--- Raw data Enclosed Below ---
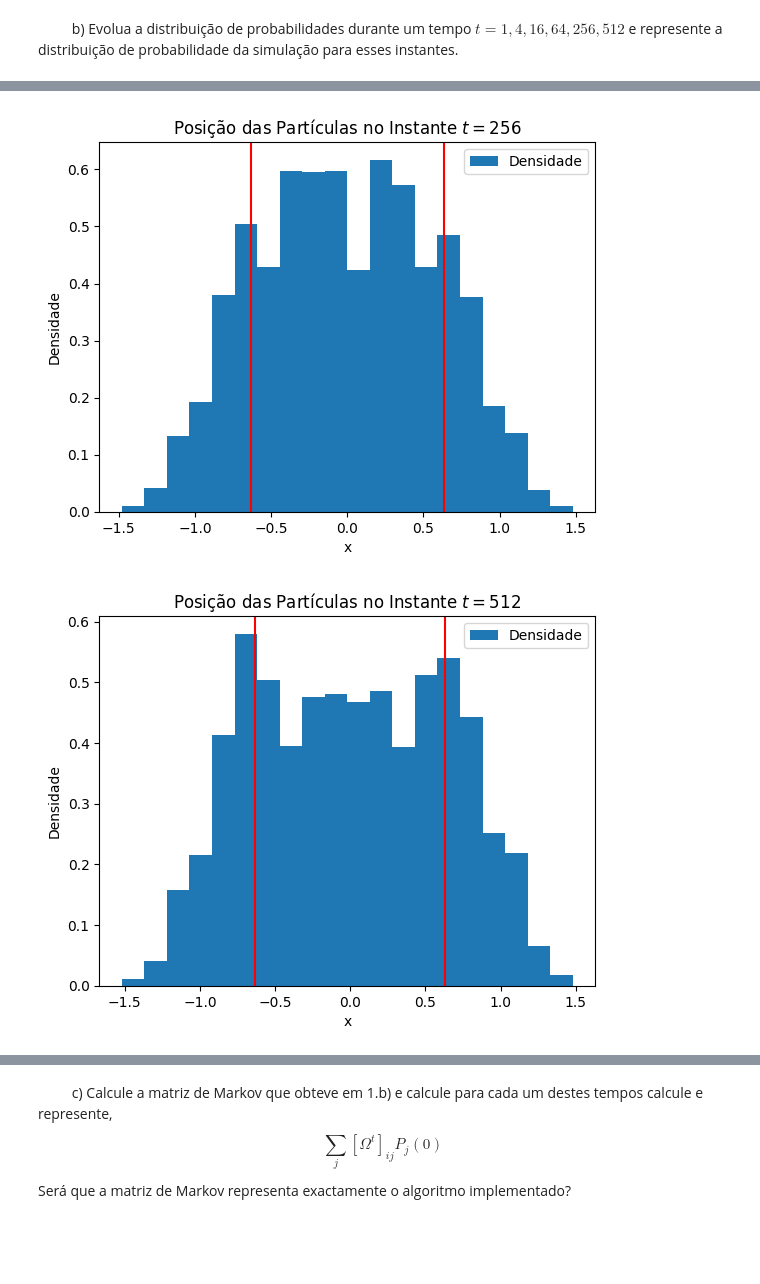
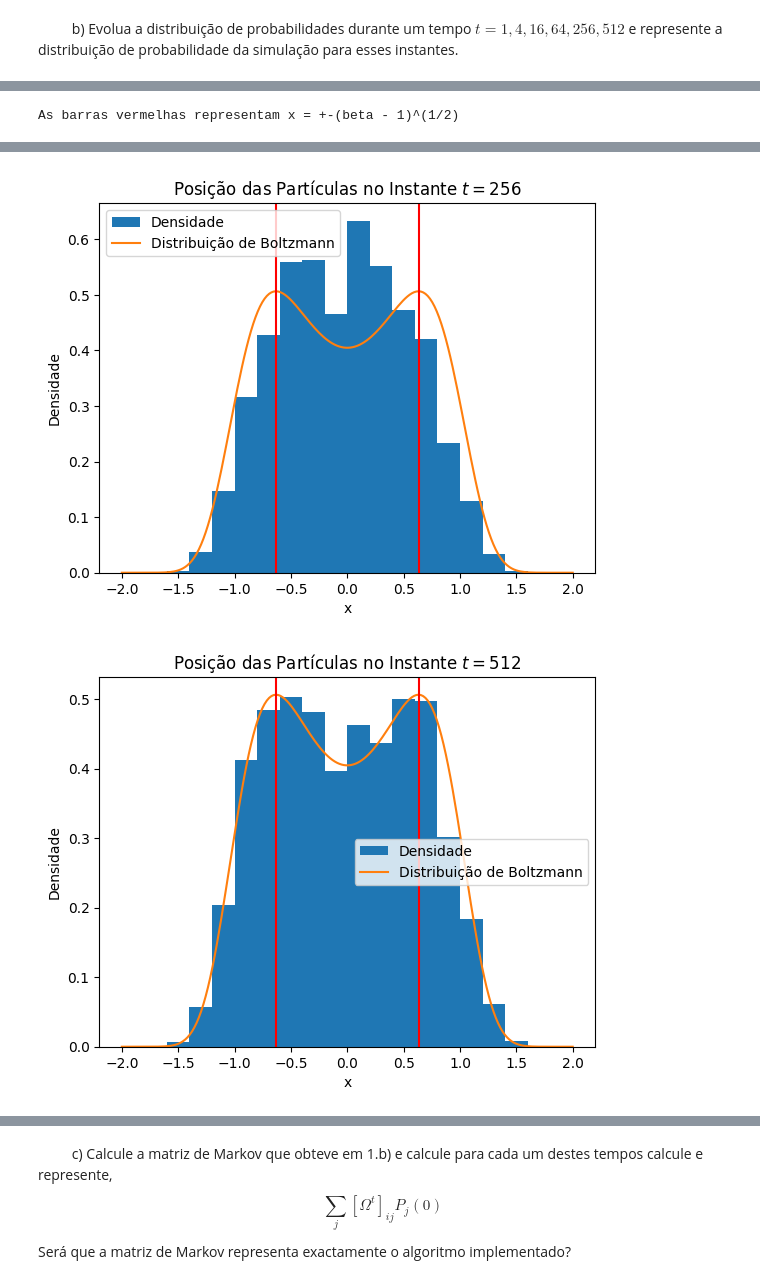
Before and after one commit to guilhermebaos/Aulas-Uni, a Jupyter notebook: Física Estatística/TPC2/TPC2.ipynb, the cells around one changed output, grey strips where cells are left out. Drawn from its saved outputs; the diff is of its cells as text; code cells hidden in the pictures; blank space fills up the shorter version.

```diff
--- a/Física Estatística/TPC2/TPC2.ipynb
+++ b/Física Estatística/TPC2/TPC2.ipynb
@@ -365,6 +365,43 @@ Podemos ainda perceber que os máximos de probabilidade para a posição da part
 
 Estes fenómenos ficam mais claros se aumentarmos $\beta$ para por exemplo $2.4$.
 # %%
+def trapezio(start: float, end: float, func: Callable, N: int, final: bool = False) -> (float | tuple[np.ndarray, np.ndarray]):
+    """
+        Calcula o integral de `func` de `start` a `end` com N passos usando a regra do trapézio. Devolve apenas o valor final se `final == True`.
+    """
+
+    # Abcissas
+    h = (end - start) / N
+    tt = np.linspace(start, end, N + 1)
+    vv = func(tt)
+
+    # Área dos trapézios
+    aa = (vv[:-1] + vv[1:]) / 2
+    integral = h * np.concatenate((np.array([0]), aa.cumsum()))
+
+    if final:
+        return integral[-1]
+
+    else:
+        return tt, integral
+
+
+def boltzmannfac(V: Callable) -> Callable:
+    return lambda x: np.exp(-beta12b * V(x))
+
+
+def boltzmann(V: Callable, xmin: float, xmax: float, N: float) -> np.ndarray:
+    # Calcular a exponencial
+    xx = np.linspace(xmin, xmax, N)
+    bb = np.exp(-beta12b * V(xx))
+
+    # Integrar bb pela regra do trapézio
+    h = (xmax-xmin) / (N-1)
+    Z = (bb[0] / 2 + bb[-1]/2 + np.sum(bb[1:-1]))*h
+
+    return bb / Z
+
+
 # Gerar amostras
 delta12b = 0.04
 beta12b = 1.4
@@ -382,8 +419,13 @@ plt.xlabel("x")
 plt.ylabel("V(x)")
 plt.show()
 
+bbN12b = 200
+bb12b = boltzmann(V12b, -2, 2, bbN12b)
+
 # Guardar dados para a alínea seguinte
 dd12c = []
+
+print("As barras vermelhas representam x = +-(beta - 1)^(1/2)")
 
 N12b = 2**13
 p0 = np.zeros(N12b)
@@ -398,7 +440,8 @@ for t1 in tt12b:
     dd12c += [ff]
 
     # Representar graficamente as posições finais do passeio
-    plt.hist(ff, label="Densidade", bins=20, density=True)
+    plt.hist(ff, label="Densidade", bins=20, range=(-2, 2), density=True)
+    plt.plot(xx, bb12b, label="Distribuição de Boltzmann")
     plt.title(f"Posição das Partículas no Instante $t = {t1}$")
     plt.axvline(np.sqrt(beta12b-1), color="red")
     plt.axvline(-np.sqrt(beta12b-1), color="red")
@@ -412,3 +455,4 @@ for t1 in tt12b:
     t0 = t1
 # %% [output]
 [figure]
+As barras vermelhas representam x = +-(beta - 1)^(1/2)
@@ -419,2 +463,2 @@ for t1 in tt12b:
-[figure, old version]
+[figure, new version]
-[figure, old version]
+[figure, new version]
```
Also changed, not shown: parts of 12 cells of this notebook.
--- End of Enclosed Raw data ---
**About this exercise:** Looking at the data above, count the lines that contain the string "output" and give only the count.

**Your solution:** 2